On the importance of the reduction in violence period(RIV), which happened over seven days in late February and concluded with the signing of the US-Taliban agreement, the document said: ‘Yet the sense of optimism Afghans and the friends of Afghanistan felt during the February 22-28 “reduction in violence” period has been lost in the increased violence. All sides should recall that period with pride. Taliban fighters and Afghan Security Forces spoke to each other at remote outposts. Very few shots were fired. Civilians were free to travel without the fear of being caught in violent crossfire or killed by roadside bombs.”
On the importance of the US-Taliban deal, the document says: ‘The people of Afghanistan dared to hope the conflict was near an end when the agreement was signed on February 29. Since that time, the world has witnessed not a decrease, but instead a drastic increase in violence. During those long negotiations there were written and spoken commitments. Some commitments are being observed, while others are not. We recognize the reduction of violence against cities and against Coalition forces. But we spoke of ALL sides reducing violence by as much as 80% to pave the way for peace talks. ‘

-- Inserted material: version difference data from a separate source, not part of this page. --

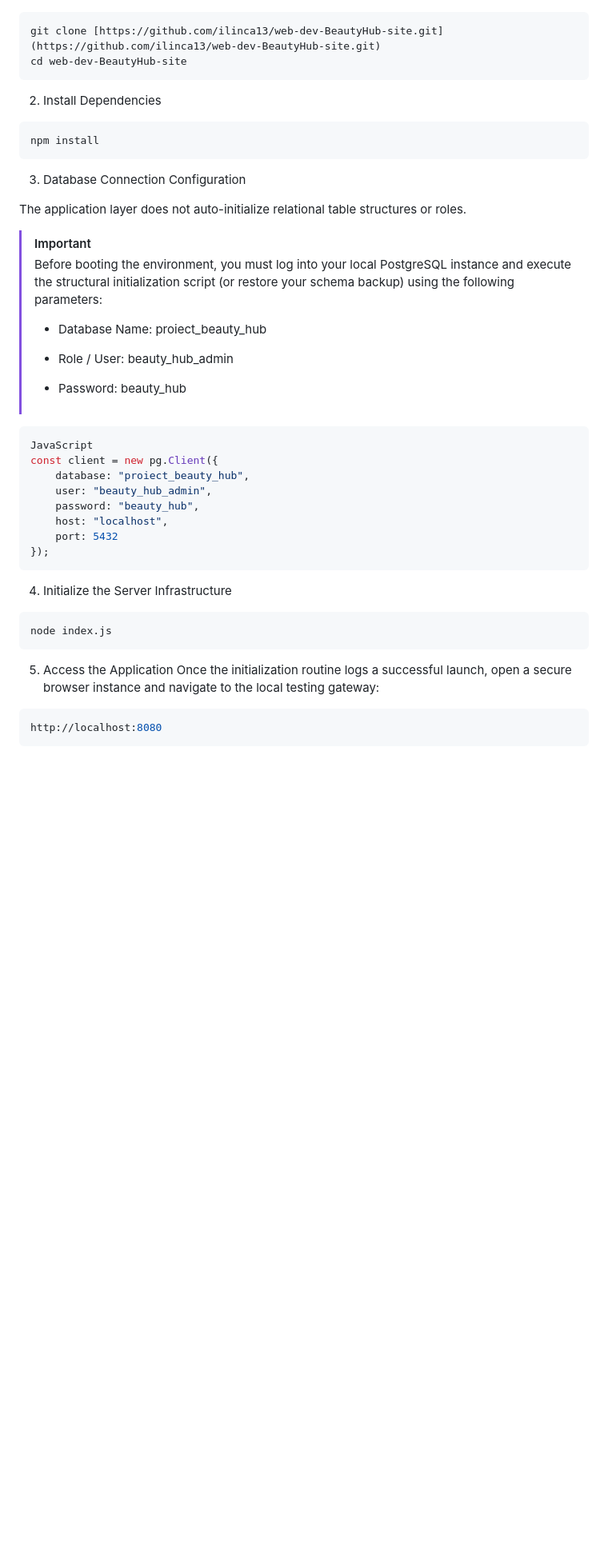
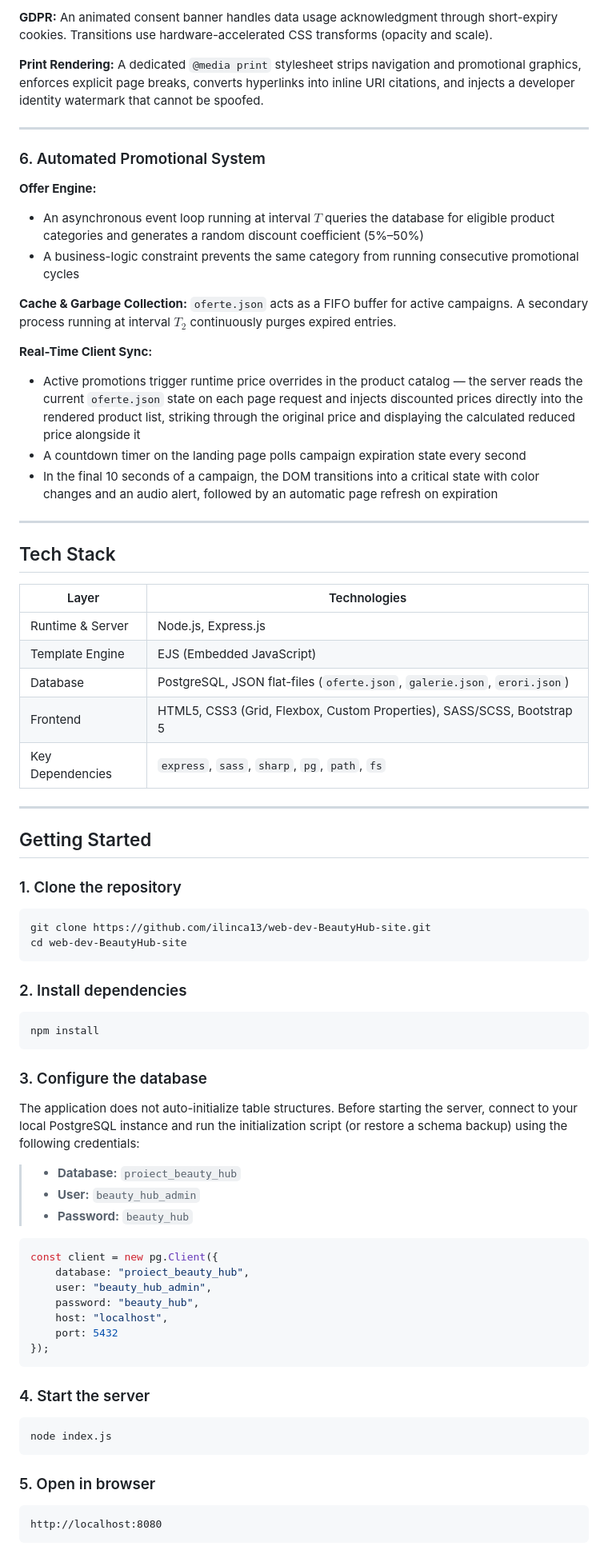
Before and after one commit to ilinca13/web-dev-BeautyHub-site, a Markdown page: README.md, the part around one of its changes. Shown at 80% size. Rendered like a GitHub page; blank space fills up the shorter version.

Commit message:
readme update
Updated project description and requirements in README.md for clarity and detail.

````diff
--- a/README.md
+++ b/README.md
@@ -67,24 +77,60 @@ Follow these steps to provision dependencies and initialize the application envi
+**GDPR:** An animated consent banner handles data usage acknowledgment through short-expiry cookies. Transitions use hardware-accelerated CSS transforms (opacity and scale).
+
+**Print Rendering:** A dedicated `@media print` stylesheet strips navigation and promotional graphics, enforces explicit page breaks, converts hyperlinks into inline URI citations, and injects a developer identity watermark that cannot be spoofed.
+
+---
+
+### 6. Automated Promotional System
+
+**Offer Engine:**
+- An asynchronous event loop running at interval $T$ queries the database for eligible product categories and generates a random discount coefficient (5%–50%)
+- A business-logic constraint prevents the same category from running consecutive promotional cycles
+
+**Cache & Garbage Collection:** `oferte.json` acts as a FIFO buffer for active campaigns. A secondary process running at interval $T_2$ continuously purges expired entries.
+
+**Real-Time Client Sync:**
+- Active promotions trigger runtime price overrides in the product catalog — the server reads the current `oferte.json` state on each page request and injects discounted prices directly into the rendered product list, striking through the original price and displaying the calculated reduced price alongside it
+- A countdown timer on the landing page polls campaign expiration state every second
+- In the final 10 seconds of a campaign, the DOM transitions into a critical state with color changes and an audio alert, followed by an automatic page refresh on expiration
+
+---
+
+## Tech Stack
+
+| Layer | Technologies |
+|-------|-------------|
+| Runtime & Server | Node.js, Express.js |
+| Template Engine | EJS (Embedded JavaScript) |
+| Database | PostgreSQL, JSON flat-files (`oferte.json`, `galerie.json`, `erori.json`) |
+| Frontend | HTML5, CSS3 (Grid, Flexbox, Custom Properties), SASS/SCSS, Bootstrap 5 |
+| Key Dependencies | `express`, `sass`, `sharp`, `pg`, `path`, `fs` |
+
+---
+
+## Getting Started
+
+### 1. Clone the repository
+
 ```bash
-git clone [https://github.com/ilinca13/web-dev-BeautyHub-site.git](https://github.com/ilinca13/web-dev-BeautyHub-site.git)
+git clone https://github.com/ilinca13/web-dev-BeautyHub-site.git
 cd web-dev-BeautyHub-site
 ```
-2. Install Dependencies
+
+### 2. Install dependencies
+
 ```bash
 npm install
 ```
-3. Database Connection Configuration
 
-The application layer does not auto-initialize relational table structures or roles.
->[!IMPORTANT]
-> Before booting the environment, you must log into your local PostgreSQL instance and execute the structural initialization script (or restore your schema backup) using the following parameters:
->
->* Database Name: proiect_beauty_hub
->
->* Role / User: beauty_hub_admin
->
->* Password: beauty_hub
-```bash
-JavaScript
+### 3. Configure the database
+
+The application does not auto-initialize table structures. Before starting the server, connect to your local PostgreSQL instance and run the initialization script (or restore a schema backup) using the following credentials:
+
+> - **Database:** `proiect_beauty_hub`
+> - **User:** `beauty_hub_admin`
+> - **Password:** `beauty_hub`
+
+```javascript
 const client = new pg.Client({
     database: "proiect_beauty_hub",
     user: "beauty_hub_admin",
@@ -93,12 +139,15 @@ const client = new pg.Client({
     port: 5432
 });
 ```
-4. Initialize the Server Infrastructure
+
+### 4. Start the server
+
 ```bash
 node index.js
 ```
-5. Access the Application
-Once the initialization routine logs a successful launch, open a secure browser instance and navigate to the local testing gateway:
-```bash
+
+### 5. Open in browser
+
+```
 http://localhost:8080
 ```
````
Also changed, not shown: other parts of README.md (+64 -54 lines).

The document added: “In Doha, we agreed US and Coalition forces would continue to partner, support—and when necessary defend—our Afghan brothers and sisters. We take our responsibilities very seriously. I assure you General Miller understands the unique and historic opportunity we have worked hard to create for Afghanistan. To date, the US has not conducted a single offensive strike or operation since before the start of the reduction in violence period. “
Meanwhile, Taliban spokesman Zabiullah Mujahid tweeted a response to USFOR-A: "Path to a resolution lies in the implementation of the Doha agreement. Do not harm the current environment with pointless & provocative statements. We are committed to our end, honor your own obligations."
This comes as the Taliban have significantly increased their attacks on Afghan forces in the past several weeks despite calls by the international community for a reduction of violence and a ceasefire and for unity amid the COVID-19 outbreak.
Afghan government figures reveal that at least 14 provinces have witnessed heavy battles between government forces and the Taliban over the last few weeks. Figures collected by TOLOnews indicate that at least 150 security force members have lost their lives in Taliban attacks in recent weeks.
The Office of the National Security Council this weekend said the Taliban has conducted an average of 55 attacks per day since the signing of the peace deal with the United States in Doha on February 29.
The ONSC spokesman Javid Faisal at a press conference said that the Taliban conducted 2,804 attacks from the beginning of March to April 19, adding the group "does not remain committed to the reconciliation process that will help the country to end decades of war."